One of my kids recently decided to come out as bisexual (or “situational”, a term she likes that one of my friends uses for herself) and many family members said, “So? It’s not a big deal.” I verbally removed a few heads… It’s not a big deal TO YOU because you are not the person who will be living that identity. YOU only think about how it doesn’t affect your life—it affects HERS, it is her identity and she now will go through her life with that being a filter through which many will choose to see her… (Not to mention how incredibly “first world” that mindset is).
Does it change how we think of her or love her? Nope, not one iota. But it’s important. And she’s allowed to have it be important to her.
Yes to all that.
“We’re all the same” is extremely problematic, because it implies that there is something wrong with difference. The society I dream of is one where people don’t fear difference and where otherness is not vilified. It’s a society where diversity is celebrated, not erased.
The “we’re all the same/difference doesn’t matter” attitude is only sustainable in a context where discrimination no longer exist. And that context, sadly, doesn’t really exist in the real world. So when people tell me these things don’t matter, even if their intention is to show how open-minded and tolerant they are, what it really tells me is that they are unaware of their own privilege.
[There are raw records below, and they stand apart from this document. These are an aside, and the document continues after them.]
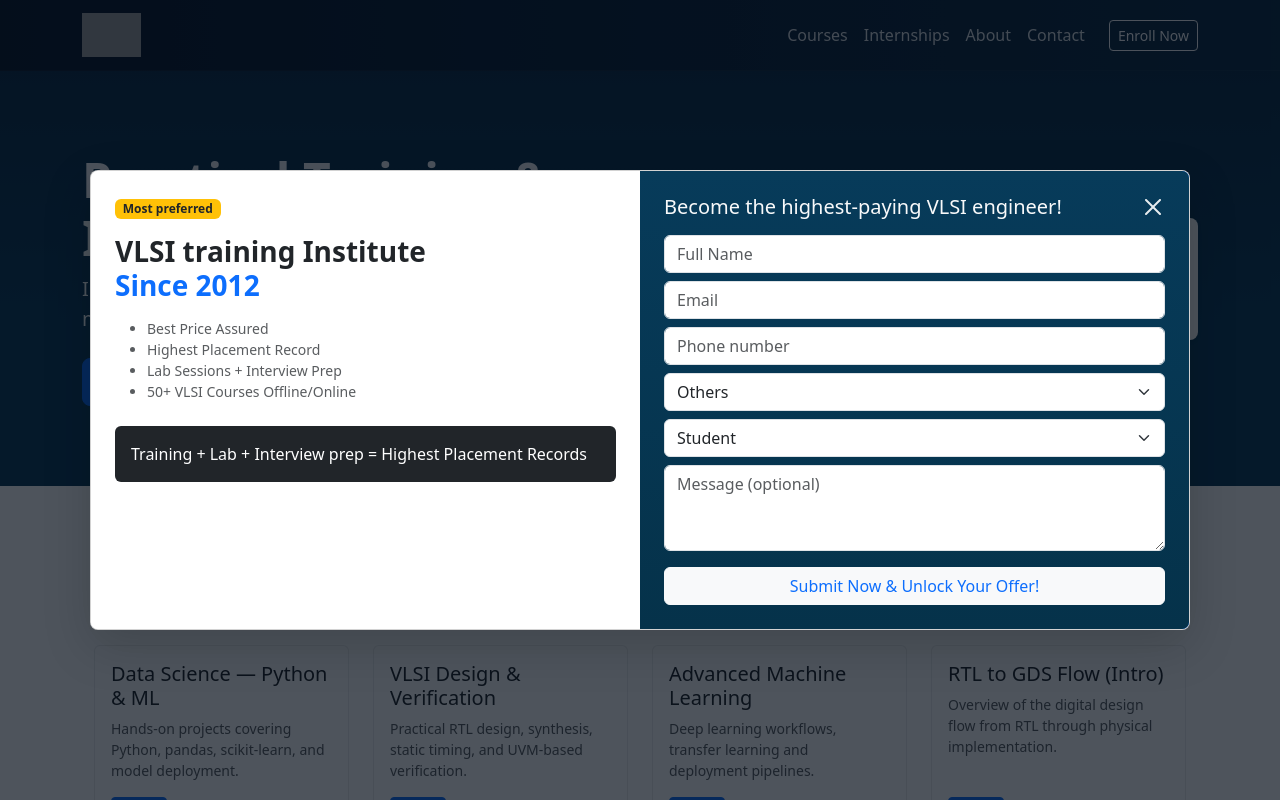
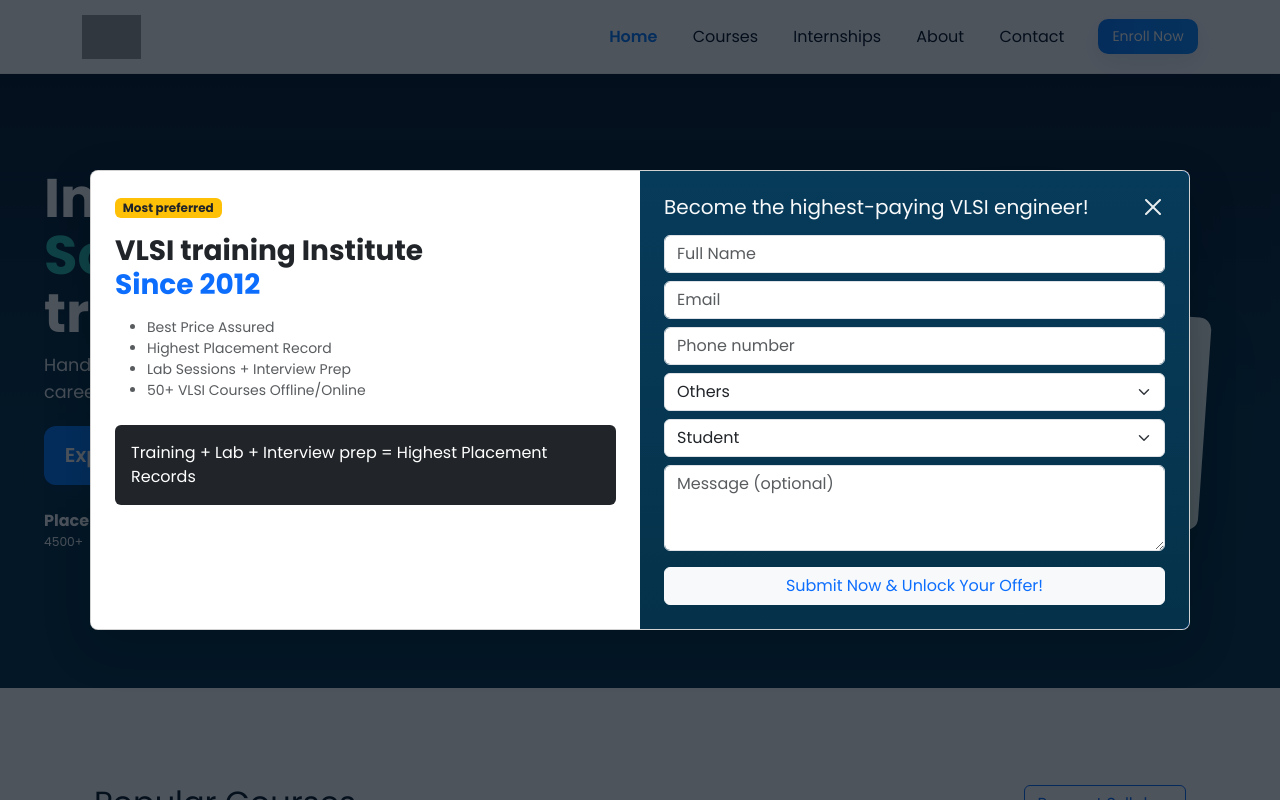
Before and after one commit to krriish12/Neuro-silicon.com, a React (Vite) app: page / in a window 1280 px wide. Shown: the top 800 px of the page. Built offline with nearby package versions, Linux system fonts and the light colour scheme; grey boxes are pictures that could not be loaded.

Commit message:
Refactor code structure and optimize performance across multiple modules

```diff
--- a/index.html
+++ b/index.html
@@ -3,6 +3,9 @@
   <head>
     <meta charset="utf-8" />
     <meta name="viewport" content="width=device-width, initial-scale=1.0" />
+    <meta name="theme-color" content="#0b2b45" />
+    <link rel="icon" href="/chip.svg" type="image/svg+xml">
+    <link href="https://fonts.googleapis.com/css2?family=Poppins:wght@300;400;600;700&display=swap" rel="stylesheet">
     <title>Neuro-silicon - Training & Internships</title>
   </head>
   <body>
--- a/src/components/Header.jsx
+++ b/src/components/Header.jsx
@@ -3,7 +3,7 @@ import { NavLink, Link } from 'react-router-dom'
 
 export default function Header() {
   return (
-    <nav className="navbar navbar-expand-lg navbar-dark main-nav">
+    <nav className="navbar navbar-expand-lg main-nav fixed-top">
       <div className="container">
         <Link className="navbar-brand d-flex align-items-center gap-2" to="/">
           <img
@@ -16,14 +16,16 @@ export default function Header() {
         <button className="navbar-toggler" type="button" data-bs-toggle="collapse" data-bs-target="#nav" aria-controls="nav" aria-expanded="false" aria-label="Toggle navigation">
           <span className="navbar-toggler-icon"></span>
         </button>
+
         <div className="collapse navbar-collapse" id="nav">
           <ul className="navbar-nav ms-auto align-items-lg-center">
+            <li className="nav-item"><NavLink className="nav-link" to="/">Home</NavLink></li>
             <li className="nav-item"><NavLink className="nav-link" to="/courses">Courses</NavLink></li>
             <li className="nav-item"><NavLink className="nav-link" to="/internships">Internships</NavLink></li>
             <li className="nav-item"><NavLink className="nav-link" to="/about">About</NavLink></li>
             <li className="nav-item"><NavLink className="nav-link" to="/contact">Contact</NavLink></li>
             <li className="nav-item ms-3 d-none d-lg-block">
-              <Link className="btn btn-outline-light btn-sm" to="/contact">Enroll Now</Link>
+              <Link className="btn btn-cta btn-sm" to="/contact">Enroll Now</Link>
             </li>
           </ul>
         </div>
--- a/src/components/Hero.jsx
+++ b/src/components/Hero.jsx
@@ -3,21 +3,30 @@ import { Link } from 'react-router-dom'
 
 export default function Hero() {
   return (
-    <header id="home" className="hero-section text-light">
-      <div className="container py-6">
+    <header id="home" className="hero-section">
+      <div className="hero-container">
         <div className="row align-items-center">
-          <div className="col-lg-7">
-            <h1 className="display-5 fw-bold">Practical Training & Internships</h1>
-            <p className="lead">Industry-aligned Data Science and VLSI Engineering courses with mentorship and real projects.</p>
-            <div className="mt-4">
-              <Link className="btn btn-primary btn-lg me-3" to="/courses">Explore Courses</Link>
-              <Link className="btn btn-outline-light btn-lg" to="/contact">Contact Us</Link>
+          <div className="col-lg-6 hero-left">
+            <h1 className="hero-title">Industry-ready <span className="accent">Data Science</span> & <span className="accent">VLSI</span> training</h1>
+            <p className="hero-lead">Hands-on labs, mentorship and real projects that help you build a career — not just certificates.</p>
+
+            <div className="hero-ctas">
+              <Link className="btn btn-cta btn-lg" to="/courses">Explore Courses</Link>
+              <Link className="btn btn-outline-ghost btn-lg" to="/contact">Talk to Advisor</Link>
+            </div>
+
+            <div className="d-flex gap-4 mt-4 small text-light stats-row">
+              <div><strong>Placement</strong><div className="small text-muted">4500+</div></div>
+              <div><strong>Enrollments</strong><div className="small text-muted">10000+</div></div>
+              <div><strong>Courses</strong><div className="small text-muted">40+</div></div>
             </div>
           </div>
-          <div className="col-lg-5 d-none d-lg-block">
-            <div className="hero-card p-4 shadow-sm bg-white text-dark">
-              <h5 className="mb-2">Next Batch: Jan 2026</h5>
-              <p className="small mb-0">Short, practical batches — limited seats. Apply to secure your spot.</p>
+
+          <div className="col-lg-6 d-none d-lg-block">
+            <div className="hero-visual">
+              <div className="visual-card card-a" aria-hidden="true"></div>
+              <div className="visual-card card-b" aria-hidden="true"></div>
+              <div className="visual-card phone-mock" aria-hidden="true"></div>
             </div>
           </div>
         </div>
--- a/src/index.css
+++ b/src/index.css
@@ -4,7 +4,11 @@
 
 body {
   margin: 0;
-  font-family: system-ui, -apple-system, 'Segoe UI', Roboto, 'Helvetica Neue', Arial;
+  font-family: 'Poppins', system-ui, -apple-system, 'Segoe UI', Roboto, 'Helvetica Neue', Arial;
+  -webkit-font-smoothing:antialiased;
+  -moz-osx-font-smoothing:grayscale;
+  color: #0b1a2b;
+  font-size: 16px;
 }
 
 a { text-decoration: none; }
--- a/src/pages/About.jsx
+++ b/src/pages/About.jsx
@@ -2,10 +2,10 @@ import React from 'react'
 
 export default function About(){
   return (
-    <div className="container my-5">
+    <main className="page-content container my-5">
       <h1 className="mb-4">About Us</h1>
       <p>Neuro-silicon provides industry-relevant training and internship programs focused on practical skills.</p>
       <p>Our instructors are industry practitioners and researchers with hands-on experience.</p>
-    </div>
+    </main>
   )
 }
--- a/src/pages/Contact.jsx
+++ b/src/pages/Contact.jsx
@@ -2,7 +2,7 @@ import React from 'react'
 
 export default function Contact(){
   return (
-    <div className="container my-5">
+    <main className="page-content container my-5">
       <h1 className="mb-4">Contact</h1>
       <p>For enquiries, email <a href="mailto:info@neuro-silicon.com">info@neuro-silicon.com</a> or use the form below.</p>
 
@@ -23,6 +23,6 @@ export default function Contact(){
           <button type="button" className="btn btn-primary">Send</button>
         </div>
       </form>
-    </div>
+    </main>
   )
 }
--- a/src/pages/CoursesPage.jsx
+++ b/src/pages/CoursesPage.jsx
@@ -3,9 +3,9 @@ import Courses from '../components/Courses'
 
 export default function CoursesPage(){
   return (
-    <div className="container my-5">
+    <main className="page-content container my-5">
       <h1 className="mb-4">Courses</h1>
       <Courses />
-    </div>
+    </main>
   )
 }
--- a/src/pages/InternshipsPage.jsx
+++ b/src/pages/InternshipsPage.jsx
@@ -2,7 +2,7 @@ import React from 'react'
 
 export default function InternshipsPage(){
   return (
-    <div className="container my-5">
+    <main className="page-content container my-5">
       <h1 className="mb-4">Internships</h1>
       <p>We offer guided internships focused on real projects in Data Science and VLSI. Interns work with mentors and submit a final project.</p>
       <ul>
@@ -10,6 +10,6 @@ export default function InternshipsPage(){
         <li>Mentorship and weekly reviews</li>
         <li>Evaluation and certification</li>
       </ul>
-    </div>
+    </main>
   )
 }
--- a/src/styles.css
+++ b/src/styles.css
@@ -1,44 +1,89 @@
-/* Global styles to mimic vlsiguru-like layout and feel (colors, hero, cards) */
+/* Global styles and refined hero/header/footer to match provlogic-like look */
 
 :root{
-  --primary:#0d6efd;
-  --dark:#0b1a2b;
-  --muted:#6c757d;
+  --primary: #0a7cff;
+  --dark: #071427;
+  --muted: #7b8a95;
+  --accent: #2ec4b6;
+  --hero-max-width: 1200px;
+  --nav-height: 72px;
 }
 
+/* --- Header / Nav --- */
 .main-nav{
-  background: linear-gradient(90deg,#071427 0%, #0b2b45 100%);
-  border-bottom: 1px solid rgba(255,255,255,0.03);
+  background: transparent;
+  border-bottom: 0;
+  padding: .8rem 0;
+  transition: background .25s ease, backdrop-filter .25s ease;
+}
+.main-nav.fixed-top{
+  backdrop-filter: blur(6px);
+  z-index: 1100;
+}
+.main-nav.scrolled{
+  background: linear-gradient(90deg,#071427cc,#0b2b45cc);
+  box-shadow: 0 6px 20px rgba(2,6,23,0.12);
+}
+.main-nav .navbar-brand img{ height:44px; }
+.main-nav{
+  background: #ffffff;
+  border-bottom: 1px solid rgba(11,26,43,0.06);
+  padding: .6rem 0;
+  transition: background .25s ease, box-shadow .25s ease;
+}
+.main-nav.fixed-top{
+  z-index: 1100;
+}
+.main-nav.scrolled{
+  background: #ffffff;
+  box-shadow: 0 6px 20px rgba(2,6,23,0.06);
+}
+.main-nav .navbar-brand img{ height:44px; }
+.main-nav .nav-link{ color: var(--dark); margin: 0 .6rem; }
+.main-nav .nav-link.active{ color: var(--primary); font-weight:600; }
+.btn-cta{ background: linear-gradient(90deg,var(--primary),#0a8bff); color:#fff; border-radius:10px; padding:.45rem .9rem; border:none; box-shadow: 0 8px 24px rgba(10,80,200,0.12); }
+
+/* Brand text beside logo to ensure readability when logo is light/transparent */
+.brand-text{ color: #ffffff; font-weight:700; margin-left:.6rem; letter-spacing:-0.2px; font-size:1.02rem; line-height:1; }
+.brand-neuro{ color: var(--accent); }
+
+/* --- Hero --- */
+.hero-section{
+  background: linear-gradient(180deg, #071427 0%, #07334a 60%);
+  padding-top: 8rem;
+  padding-bottom: 6rem;
+  color: #fff;
+}
+.hero-container{ max-width: var(--hero-max-width); margin: 0 auto; }
+.hero-left{ padding: 2.6rem 1rem; }
+.hero-title{ font-size: 2.6rem; line-height:1.06; margin-bottom:.6rem; font-weight:800; }
+.hero-title .accent{ color: var(--accent); }
+.hero-lead{ font-size:1.05rem; color: rgba(255,255,255,0.9); margin-bottom:1.3rem; }
+
+.hero-ctas{ display:flex; gap:1rem; align-items:center; flex-wrap:wrap; }
+.btn-outline-ghost{ background: rgba(255,255,255,0.06); color:#fff; border:1px solid rgba(255,255,255,0.12); padding:.65rem 1rem; border-radius:10px; }
+.btn-cta.btn-lg{ padding:.9rem 1.3rem; font-weight:600; border-radius:12px; }
+
+.stats-row { color: rgba(255,255,255,0.95); }
+.stats-row strong{ display:block; font-size:1rem; }
+/* Force hero stats numbers to be readable on dark backgrounds */
+.hero-section .stats-row .small,
+.hero-section .stats-row .small.text-muted{
+  color: rgba(255,255,255,0.95) !important;
 }
 
-.main-nav .navbar-brand{ color: #fff; }
-.main-nav .nav-link{ color: rgba(255,255,255,0.85); }
-.main-nav .nav-link:hover{ color: #fff; }
+.hero-visual{ position:relative; height:380px; border-radius:16px; display:flex; align-items:center; justify-content:center; }
+.visual-card{ position:absolute; border-radius:12px; box-shadow: 0 20px 50px rgba(2,6,23,0.2); }
+.visual-card.card-a{ width:66%; height:70%; left:6%; top:8%; background: linear-gradient(135deg,#e8fbf6,#d6f2ec); transform: rotate(-3deg); }
+.visual-card.card-b{ width:54%; height:56%; right:6%; bottom:8%; background: linear-gradient(135deg,#ffffff,#e6f7f1); transform: rotate(4deg); }
+.visual-card.phone-mock{ width:160px; height:320px; right:12%; top:18%; background: linear-gradient(180deg,#fff,#f0f8f6); border-radius:20px; }
 
-.hero-section{
-  background: linear-gradient(180deg, #0b2b45 0%, #0b3a59 60%);
-  padding-top: 5rem;
-  padding-bottom: 5rem;
-}
+/* --- Footer --- */
+.site-footer{ border-top: 1px solid rgba(255,255,255,0.03); }
+.site-footer .footer-link{ color: rgba(255,255,255,0.85); }
+.site-footer .footer-link:hover{ color:#fff; text-decoration:underline; }
 
-.hero-card{
-  border-radius: 8px;
-}
-
-.course-card{
-  border: 1px solid rgba(10,20,30,0.08);
-  transition: transform .18s ease, box-shadow .18s ease;
-}
-.course-card:hover{ transform: translateY(-6px); box-shadow: 0 10px 30px rgba(2,6,23,0.08); }
-
-.site-footer{ border-top: 1px solid rgba(255,255,255,0.02); }
-
-/* Responsive tweaks */
-@media (max-width: 767px){
-  .hero-section{ padding-top: 3rem; padding-bottom: 3rem; }
-}
-
-/* Lead modal styles */
+/* --- Lead modal styles (keep existing) --- */
 .leadmodal-overlay{
   position:fixed; inset:0; background:rgba(3,12,24,0.7); display:flex; align-items:center; justify-content:center; z-index:2000; padding:1rem;
 }
@@ -46,3 +91,18 @@
 .leadmodal .bg-primary{ background: linear-gradient(180deg,#073b5a,#05324a); }
 .leadmodal .form-control, .leadmodal .form-select, .leadmodal textarea{ border-radius:6px; }
 .leadmodal .btn-close-white{ filter:invert(1); opacity:0.9; }
+
+/* --- Responsive --- */
+@media (max-width: 991px){
+  .hero-section{ padding-top:5rem; }
+  .hero-title{ font-size:1.8rem; }
+  .hero-visual{ display:none; }
+}
+
+/* When the header is fixed, pages that are not the hero need top offset */
+.page-content{ padding-top: var(--nav-height); }
+
+@media (min-width: 992px){
+  .hero-title{ font-size: 3.4rem; }
+  .hero-lead{ font-size: 1.1rem; }
+}
```
Also changed, not shown: src/components/Footer.jsx (+16 -4 lines), public/chip.svg (added).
Penny and Walter. brush and ink, photoshop.
I really liked how these guys looked in this panel, so I colored it! Walter is wearing his Special DM Shirt. Penny naturally has strawberry pinkblonde hair because it is a comic and I do what I want.
Lucky Penny is currently bein’ posted over at Johnny Wander if that is a thing you want to look at! It’ll be published by Oni Press whenever it is complete.
Johnny Wander is good. Yuko and Ananth are good. Lucky Penny is good.
Hate draws my comics. Pure blinding a billion proof hatehol.
my comics are drawn with love <3
This machine allows anyone to work for minimum wage for as long as they like. Turning the crank on the side releases one penny every 4.97 seconds, for a total of $7.25 per hour. This corresponds to minimum wage for a person in New York. This piece is brilliant on multiple levels, particularly as social commentary. Without a doubt, most people who started operating the machine for fun would quickly grow disheartened and stop when realizing just how little they’re earning by turning this mindless crank. A person would then conceivably realize that this is what nearly two million people in the United States do every day…at much harder jobs than turning a crank. This turns the piece into a simple, yet effective argument for raising the minimum wage.
woah, I feel like everybody needs to reblog this….
Can I get like three or four of these, turn on some Netflix and do this while sitting down?
From The Wild Kingdom by Kevin Huizenga. Drawn & Quarterly, 2010.
I love how Kevin Huizenga choreographs action. It can be the simplest action, but he’s great at finding, isolating, and highlighting a shift in a way that really softly directs the reader. The way the cat’s tail in the final…